Communication is a word that we often hear but rarely think about. We know it is important and we know we are supposed to do it on a daily basis (like brushing our teeth) but very few of us actually dedicated time and energy to the act of it. Communication becomes particularly important in business relationships, especially your relationship with your real estate agent. You would think a person that sells and buys real estate for individuals would know how to communicate effectively, but as of late, I am coming across many situations that show me that just is not true.
Recently, I had a showing in a popular community with hundreds of homes in the complex. At the gate of the community were over 50 lockboxes holding the keys to the various units that have been listed for sale. I was showing only 5 units that day, and had made contact with over 10 agents in the days preceding the showing day to set up appointments and let the agents know that I would be showing their listings. Of the over 10 phone calls and emails I made and sent, only 5 got back to me in time and 3 still have not contacted me (three weeks later). This was my first tip-off that perhaps these agents are not experts at communication.
Next, on showing day I arrived at the gate where the lockboxes were and proceeded to get the keys for the units I wanted to show. To my utter and absolutely disbelief, I found myself facing lockboxes with no indication of who the agent was or what the unit number was. There were some agents who had taped their business card to the lockbox or used a permanent marker (oddly enough) to write the unit number on the box – but the overwhelming majority were blank. I could not believe this. How does one think he/she can sell a listing if the showing agents and prospective buyers cannot gain access to the unit?! I made a few phone calls, only one of which was answered and finally opened the lockboxes and got the keys. Some of the boxes had multiple units’ keys in there with no labels, again! This pattern was beginning to alarm me and my clients finally arrived so I brushed it off and we began our tour.
Now, I had made appointments and given courtesy notice that morning to all of the agents of the units I would be showing. Two of the units were vacant so that was no problem, but the last three still had people living in them. One family I felt particularly bad for, was trying to put their baby to sleep when I rang the doorbell and ended up with a crying infant because their agent had forgotten to tell them that their home would be shown today (by appointment!). Another lady had just gotten out of the shower and was more than shocked and surprised that anyone had made an appointment to see her home.

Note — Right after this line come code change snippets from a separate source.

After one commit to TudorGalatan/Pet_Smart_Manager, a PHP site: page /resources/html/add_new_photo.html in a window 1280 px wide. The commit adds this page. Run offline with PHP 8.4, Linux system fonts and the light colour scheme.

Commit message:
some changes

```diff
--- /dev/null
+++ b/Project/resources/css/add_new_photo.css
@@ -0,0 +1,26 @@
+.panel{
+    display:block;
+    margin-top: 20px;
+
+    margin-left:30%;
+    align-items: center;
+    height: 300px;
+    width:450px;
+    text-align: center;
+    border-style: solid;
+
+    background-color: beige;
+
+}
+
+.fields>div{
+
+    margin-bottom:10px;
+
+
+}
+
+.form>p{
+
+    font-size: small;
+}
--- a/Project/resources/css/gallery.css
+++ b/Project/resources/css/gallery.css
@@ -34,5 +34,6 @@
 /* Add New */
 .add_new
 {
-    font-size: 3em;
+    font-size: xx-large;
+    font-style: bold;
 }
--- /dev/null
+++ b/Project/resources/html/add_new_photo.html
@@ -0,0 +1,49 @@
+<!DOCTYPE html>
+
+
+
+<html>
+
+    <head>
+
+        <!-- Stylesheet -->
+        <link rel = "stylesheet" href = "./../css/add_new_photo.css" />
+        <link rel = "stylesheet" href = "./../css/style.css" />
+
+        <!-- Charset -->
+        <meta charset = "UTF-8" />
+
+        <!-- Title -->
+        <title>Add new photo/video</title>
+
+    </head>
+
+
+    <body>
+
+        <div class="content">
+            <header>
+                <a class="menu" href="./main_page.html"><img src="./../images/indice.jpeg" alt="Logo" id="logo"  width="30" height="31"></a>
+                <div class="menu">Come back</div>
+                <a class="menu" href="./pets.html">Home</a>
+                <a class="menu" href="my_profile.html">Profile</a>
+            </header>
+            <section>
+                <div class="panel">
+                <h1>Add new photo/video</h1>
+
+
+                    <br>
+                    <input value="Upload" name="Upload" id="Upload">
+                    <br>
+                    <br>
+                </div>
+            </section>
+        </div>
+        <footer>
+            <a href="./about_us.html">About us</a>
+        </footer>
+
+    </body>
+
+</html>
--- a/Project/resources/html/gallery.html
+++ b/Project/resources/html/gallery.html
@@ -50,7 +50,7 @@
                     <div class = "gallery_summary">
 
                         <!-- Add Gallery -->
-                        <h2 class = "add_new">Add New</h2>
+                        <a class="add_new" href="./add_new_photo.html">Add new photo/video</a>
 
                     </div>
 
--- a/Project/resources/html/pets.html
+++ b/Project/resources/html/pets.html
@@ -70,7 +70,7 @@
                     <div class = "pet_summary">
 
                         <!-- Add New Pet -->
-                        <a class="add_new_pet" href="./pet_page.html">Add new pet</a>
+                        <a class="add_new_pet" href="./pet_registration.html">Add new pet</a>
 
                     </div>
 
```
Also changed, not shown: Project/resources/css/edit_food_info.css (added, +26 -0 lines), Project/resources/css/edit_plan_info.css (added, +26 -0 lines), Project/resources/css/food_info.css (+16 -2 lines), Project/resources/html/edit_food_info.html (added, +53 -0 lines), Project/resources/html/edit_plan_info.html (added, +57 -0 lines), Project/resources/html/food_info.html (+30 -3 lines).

I write this today to let all you prospective sellers and buyers know to ask your agent about these things and be aware that although you may think your agent is a key communicator, he or she may not be. A communicative and professional agent would have let his or her clients not only know that someone was coming by to see the unit but would also conduct himself/herself in such a professional manner as to make it easy and stress-free for a prospective buyer to want to purchase the home. In this unique market, and in the aftermath of the mortgage crisis, we as real estate agents should work towards reviving the professionalism and integrity of our industry so that we can do our part in this nation’s recovery. Recovery starts with one person who changes the image of the unprofessional and shady real estate professional in the mind of just one client who then changes the mind of another and so on.